    I'm not, but I wanted to mention that most of the psychologists/psychiatrists I know are quick to dismiss typology as (mostly)useless rubbish. Some didn't even give reasons for why they were uninterested in the subject, as if I had asked if they thought the earth were flat. I completely understand their point-of-view, although I do appreciate imaginative models of the psyche. I would be surprised to find out that any regulars here were psychologists and believed that MBTI or other systems were accurate or useful enough to take into consideration in their careers.

    You could always do some kind of research, rather than counseling. I was a psychology major(briefly), but decided against it. At the time I was interested in working at a university, conducting research. A psychology degree also has uses in the business world, sports, law enforcement, etc, etc. You're certainly not limited to mental institutes and private practices.
    Most of them I've talked to about it would say that MBTI is at the popular magazine survey quiz end of the market and not associate themselves with it.

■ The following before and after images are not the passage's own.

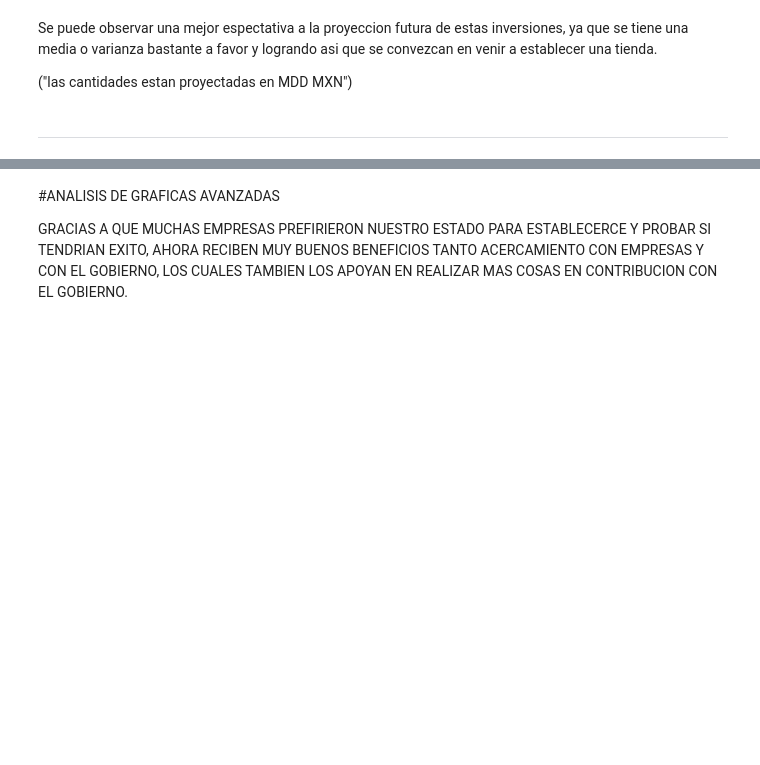
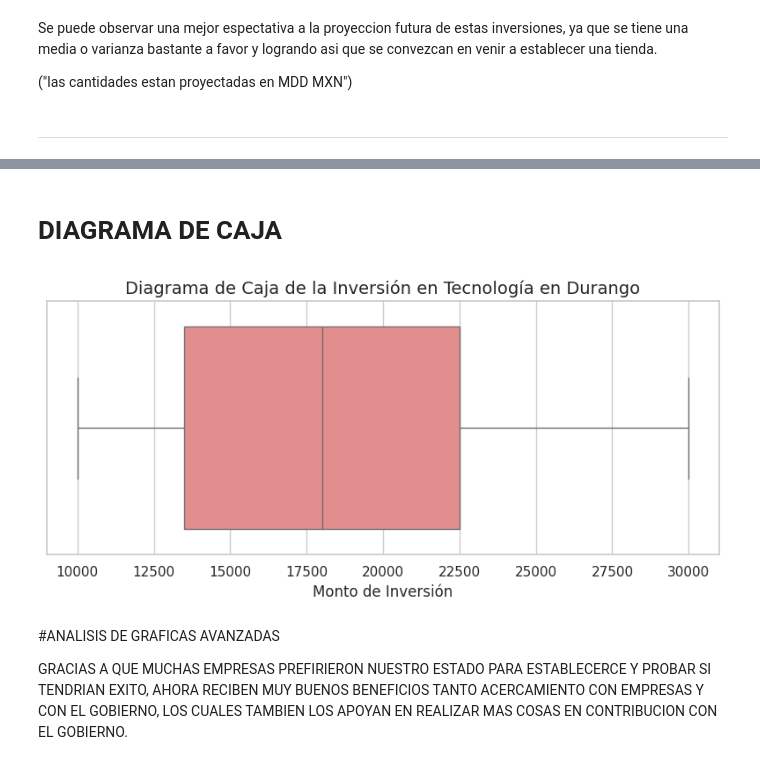
Before and after one commit to elmilanos/ProbabilityStatistics, a Jupyter notebook: GRAFICAS_DE_DATOS.ipynb, the cells around one changed output, grey strips where cells are left out. Cells and saved outputs as stored; diff of their text form; code cells hidden in the pictures; blank space fills up the shorter version.

```diff
--- a/GRAFICAS_DE_DATOS.ipynb
+++ b/GRAFICAS_DE_DATOS.ipynb
@@ -256,3 +273,15 @@ NameError: name 'sns' is not defined
+# %% [markdown]
+# DIAGRAMA DE CAJA
+# %%
+# Diagrama de caja (boxplot)
+plt.figure(figsize=(8, 4))
+sns.boxplot(x=df['Inversion'], color="lightcoral")
+plt.title('Diagrama de Caja de la Inversión en Tecnología en Durango', fontsize=14)
+plt.xlabel('Monto de Inversión', fontsize=12)
+plt.tight_layout()
+plt.show()
+# %% [output]
+[figure, added]
 # %% [markdown]
 
 #ANALISIS DE GRAFICAS AVANZADAS
```
Also changed, not shown: parts of 4 cells of this notebook.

    Although I would say that I agree with your idea that imaginative models of the psyche are important and can serve a purpose, I read a good book about Freud which suggested that when he developed the ideas of the id, ego and superego that there were mistranslations and misunderstandings and he was using popular phrases, almost childish ones about the me, big me, over me and also that his use of greek myths, oedipis (spelling) for instance, was meant to be a link to popular story telling but in their transfer to the west and the audience which took them up they became completely intellectualised. However, the popular sense idea makes it easier to understand how there was any rapor between Freud and Jung at all, Jung's theory of archetypes seems like a better version of an imaginative model of the psyche, more dynamic and linked with past, present and future.

    There are big divisions in theory between these schools of thought, even referencing the books from the recent past when practitioners were not quite so eclectic, although in practice I find that most practitioners are now only applying cognitive behaviour therapy anyway.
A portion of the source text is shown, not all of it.